Underwater homeowners buoyed by the recent announcement of the National Mortgage Settlement are encouraged to be vigilant against loan modification predators.
An urgent letter dated July 8 from California Association of Realtors president LeFrancis Arnold emphasized the gravity of getting consumers educated about these possible scams.
Mortgage fraud reports have increased nationwide from more than 6,900 in 2003 to more than 93,500 in 2011, according to the Federal Bureau of Investigation. And the nonprofit Homeownership Preservation Foundation reported the number of mortgage foreclosure scams has shot up 60 percent so far in 2012.
The predators usually look up the county's Notice of Default list, which is public information, to contact the unsuspected homeowners. It is expected these scammers will step up their efforts with the new settlement as distressed homeowners hanging onto this new ray of hope.
As incomprehensive as it is to learn of the greedy businesses/individuals taking advantage of desperate homeowners who are on the brink of losing their homes, I have, unfortunately, personally witnessed this.
The first time I heard of such scam was when the first wave of short sales/foreclosures hit six years ago. A buyer of my listing contacted me for advice. By that time, he had already paid $4,000 to a Southern California company that made zero progress on his behalf. The company was then sold to a South Bay company.
With $4,000 in jeopardy and renewed hope that the new company would help him, the man waited for resolutions to be negotiated by this company. The house was eventually foreclosed by the lender.
Consumer protection regulations and education have subsequently been put in place to prevent this from happening during the past few years. However, the saga continues and I suspect it will not stop until there are no more distressed homes.
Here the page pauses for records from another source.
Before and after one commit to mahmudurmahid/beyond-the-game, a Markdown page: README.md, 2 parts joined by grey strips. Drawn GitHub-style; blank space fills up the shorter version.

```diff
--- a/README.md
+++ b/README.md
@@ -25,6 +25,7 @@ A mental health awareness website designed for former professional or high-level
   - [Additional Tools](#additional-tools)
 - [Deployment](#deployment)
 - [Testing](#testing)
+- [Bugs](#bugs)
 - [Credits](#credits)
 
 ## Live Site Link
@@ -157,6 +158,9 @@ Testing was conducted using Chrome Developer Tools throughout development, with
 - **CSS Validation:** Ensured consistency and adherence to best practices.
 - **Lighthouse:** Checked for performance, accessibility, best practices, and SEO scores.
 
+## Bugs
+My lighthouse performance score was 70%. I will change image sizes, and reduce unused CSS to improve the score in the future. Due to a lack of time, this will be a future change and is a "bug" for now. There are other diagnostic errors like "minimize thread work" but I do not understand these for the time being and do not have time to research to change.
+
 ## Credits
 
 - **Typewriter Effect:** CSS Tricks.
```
By all account, the problem is much more extensive than reported because some predators could be people the homeowners know, such as friends, neighbors, church members or seemly legitimate businesses. Often the victims are too distraught, too embarrassed or just give up instead of reporting the fraud.
This is not to say that there are no legitimate, reputable companies that help consumers with their loan modifications. I have also heard of successful stories to that effect.
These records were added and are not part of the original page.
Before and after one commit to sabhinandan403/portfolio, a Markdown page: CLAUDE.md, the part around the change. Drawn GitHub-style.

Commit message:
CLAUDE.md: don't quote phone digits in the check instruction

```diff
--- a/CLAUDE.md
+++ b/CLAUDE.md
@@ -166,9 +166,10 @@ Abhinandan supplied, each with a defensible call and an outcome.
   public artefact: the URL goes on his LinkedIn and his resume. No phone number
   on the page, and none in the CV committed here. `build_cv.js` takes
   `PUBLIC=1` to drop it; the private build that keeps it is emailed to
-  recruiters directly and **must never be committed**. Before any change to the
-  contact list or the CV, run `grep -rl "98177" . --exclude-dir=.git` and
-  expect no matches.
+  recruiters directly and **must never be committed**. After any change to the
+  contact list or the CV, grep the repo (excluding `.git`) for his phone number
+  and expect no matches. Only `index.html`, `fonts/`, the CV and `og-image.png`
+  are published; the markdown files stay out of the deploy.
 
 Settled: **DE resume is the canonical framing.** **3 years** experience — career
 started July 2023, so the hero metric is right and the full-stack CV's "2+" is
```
Some Fraud Scam Warning Signs:
- Up-front payments are required
- Requests not to contact the lender or your lawyer
- Blanket promise to stop foreclosure process
- Request to sign document without adequate review
- Ask for signatures on a grant deed or deed of trust
Here is basic advice:
- Never pay cash
- Never submit an up-front fee
- Never give in under pressure
- Check with the Better Business Bureau
- Check on References
- Make sure to get everything in writing
When in doubt, discuss this in confidential with your trusted advisors. And remember, “If it sounds too good to be true, it probably is.”
- Click for CAR Rising Loan Fraud video
- CAR joined with local district attorneys in Sacramento, San Diego and Bakersfield and held news conferences to get the word out more widely. View some TV coverage.
- Click for CAR’s Stop Mortgage Fraud page to learn how to protect yourself from loan fraud, learn who to contact if in danger of foreclosure, get information about the national settlement, and find out where to turn if you have been a scam victim.